A few metres to the left a slight corner promised ice that'd be less detached. Unfortunately it was directly above the belay. “Jon, any chance you could move a bit left?” Given that the belay was hanging it wasn’t a very reasonable request, but Jon managed to find some shelter. Taking a deep breath, I started upward: hitting rock, knowing there’s nothing better so keeping the tool steady, locking off and reaching for the next shallow hook. So much for the “excellent ice” we’d been promised – or rather, expected. The climb fell down a few days later.
Dead Eye Dick, WI5+ R/X
“… ice of variable thickness ranging from thin to very thin.”
– Sean Isaac, Mixed Climbs in the Canadian Rockies
“We were belayed to a thin pillar.” Chris’ eyes got wider as he got to this point in his story. “If it’d broken as I climbed it, both of us would’ve gone all the way to the ground.” Chris loved danger: runout pitches, manky belays, dancing along the fine line separating control from chaos. I, on the other hand, was bold only reluctantly, when ambition and conditions forced my hand. I didn’t do Dead Eye Dick that season.
“I had three stubbies but I wish I’d head more,” Jon texted. “The first pitch is R-rated for sure, but you get decent gear where you really need it.” Walking up to the base I had definitely more than three 10-cm screws in my pack. And even though Jon said rock gear wasn’t especially useful, I also packed a full rack of cams.

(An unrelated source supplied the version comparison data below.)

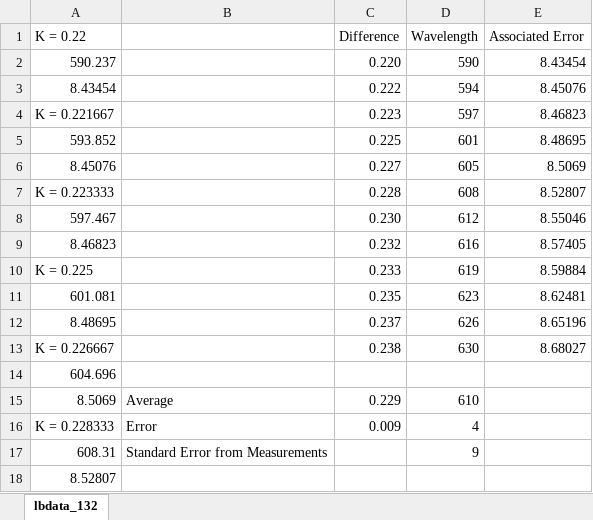
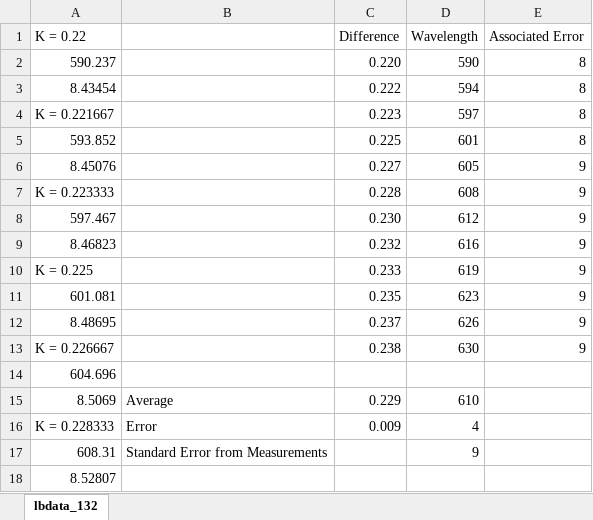
Before and after one commit to robosicotte/lab2, an Excel workbook: lbdata_132.xlsx, sheet lbdata_132, drawn as a sheet; only a part is shown; values as stored, in another font and other column widths than the file's, no borders; the diff names each change by its address in the sheet, - before the commit and + after, or states it on an @@ line.

```diff
--- a/lbdata_132.xlsx (sheet lbdata_132)
+++ b/lbdata_132.xlsx (sheet lbdata_132)
-E2 (Associated Error): 8.43454
+E2 (Associated Error): 8
-E3 (Associated Error): 8.45076
+E3 (Associated Error): 8
-E4 (Associated Error): 8.46823
+E4 (Associated Error): 8
-E5 (Associated Error): 8.48695
+E5 (Associated Error): 8
-E6 (Associated Error): 8.5069
+E6 (Associated Error): 9
-E7 (Associated Error): 8.52807
+E7 (Associated Error): 9
-E8 (Associated Error): 8.55046
+E8 (Associated Error): 9
-E9 (Associated Error): 8.57405
+E9 (Associated Error): 9
-E10 (Associated Error): 8.59884
+E10 (Associated Error): 9
-E11 (Associated Error): 8.62481
+E11 (Associated Error): 9
-E12 (Associated Error): 8.65196
+E12 (Associated Error): 9
-E13 (Associated Error): 8.68027
+E13 (Associated Error): 9
```
Also changed, not shown: lbdata_164.xlsx.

Craning my head, I climbed the first pitch in my mind. Ten metres of thin but lower-angled ice led to a small pillar. The ice turned vertical for a few metres then backed off again. Seen from the parking lot, the thin strip had looked dead vertical. Now, from the deep snow at its foot, the angle of the wall revealed itself to be much more reasonable.
I didn’t bother with screws until I got to the small pillar. Once there, I threw a long sling around it. Bomber. I could afford to fall off now – not that I was planning to. I expected to have to run it out on the vertical curtain above, but the ice looked solid just below where the angle eased. I stopped, got in a good stubby and relaxed. I came expecting to teeter on points sunk only a centimetre or two into the ice, while facing an unthinkable fall. But my tools struck rock only rarely, and protection was sparse but solid.

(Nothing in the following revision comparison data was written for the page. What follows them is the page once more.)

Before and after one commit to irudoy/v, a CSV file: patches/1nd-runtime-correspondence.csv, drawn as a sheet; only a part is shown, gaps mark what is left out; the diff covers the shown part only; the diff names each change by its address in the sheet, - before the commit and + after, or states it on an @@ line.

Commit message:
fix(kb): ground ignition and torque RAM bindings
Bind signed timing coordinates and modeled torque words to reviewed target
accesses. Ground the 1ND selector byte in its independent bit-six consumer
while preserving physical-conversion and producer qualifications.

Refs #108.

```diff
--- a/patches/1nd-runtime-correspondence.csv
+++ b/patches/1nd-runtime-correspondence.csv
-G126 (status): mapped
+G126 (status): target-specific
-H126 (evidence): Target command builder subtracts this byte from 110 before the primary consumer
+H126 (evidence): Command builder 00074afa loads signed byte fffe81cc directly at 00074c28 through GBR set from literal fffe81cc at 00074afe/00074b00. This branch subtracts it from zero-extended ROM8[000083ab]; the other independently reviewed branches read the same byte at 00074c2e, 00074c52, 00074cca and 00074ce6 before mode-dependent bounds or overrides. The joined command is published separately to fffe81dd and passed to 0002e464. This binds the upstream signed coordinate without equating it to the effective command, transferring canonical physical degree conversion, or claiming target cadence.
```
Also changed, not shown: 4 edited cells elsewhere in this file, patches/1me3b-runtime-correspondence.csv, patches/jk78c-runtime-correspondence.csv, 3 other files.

Almost out of rope, I pulled up beside a slender pillar. A horizontal fracture bisected its base. No matter. I spun in a couple of solid screws below it and added a sling around a tree-root-like icicle for good measure. “Secure!” I yelled down to Juan. I looked up at where the pillar connected with the rock roof. It was probably thicker than when Chris had climbed the route all those years ago. But what really mattered was that the pillar was much, much thicker than the fragile stalk my imagination had conjured up.
Yours truly bouldering out the start of Dead Eye Dick above a comfortingly deep crash pad of snow. Photo: Juan Henriquez.

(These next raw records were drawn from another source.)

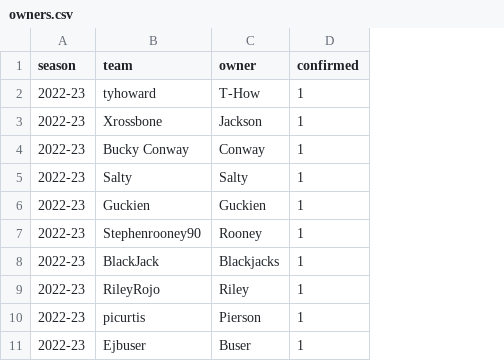
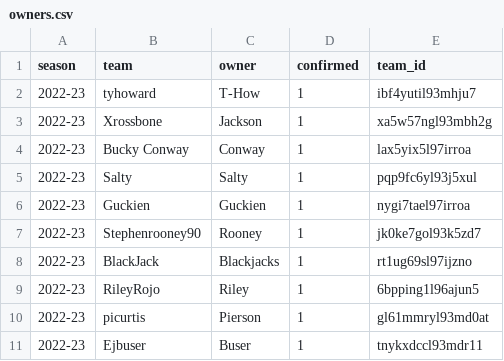
Before and after one commit to salty-api/fantrax-dashboard, a CSV file: data/owners.csv, drawn as a sheet; only a part is shown; the diff names each change by its address in the sheet, - before the commit and + after, or states it on an @@ line.

```diff
--- a/data/owners.csv
+++ b/data/owners.csv
+column E (team_id), rows 2-11: ibf4yutil93mhju7 | xa5w57ngl93mbh2g | lax5yix5l97irroa | pqp9fc6yl93j5xul | nygi7tael97irroa | jk0ke7gol93k5zd7 | rt1ug69sl97ijzno | 6bpping1l96ajun5 | gl61mmryl93md0at | tnykxdccl93mdr11
```
Also changed, not shown: data/standings.csv, 12 other files.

A long sling around a thin pillar. Bomber. Photo: Juan Henriquez.
I suppose one way to recapture beginner’s mind is to climb somewhere we’ve never climbed before. Maybe that’s why I’m writing this from a train station in Edinburgh, on my way to discover the pleasures and miseries of Scottish winter climbing. I’ve heard stories and seen photos of rimed walls and corners, deep snow and driving rain. But truth be told, I really don’t know what to expect. And it’s probably for the best.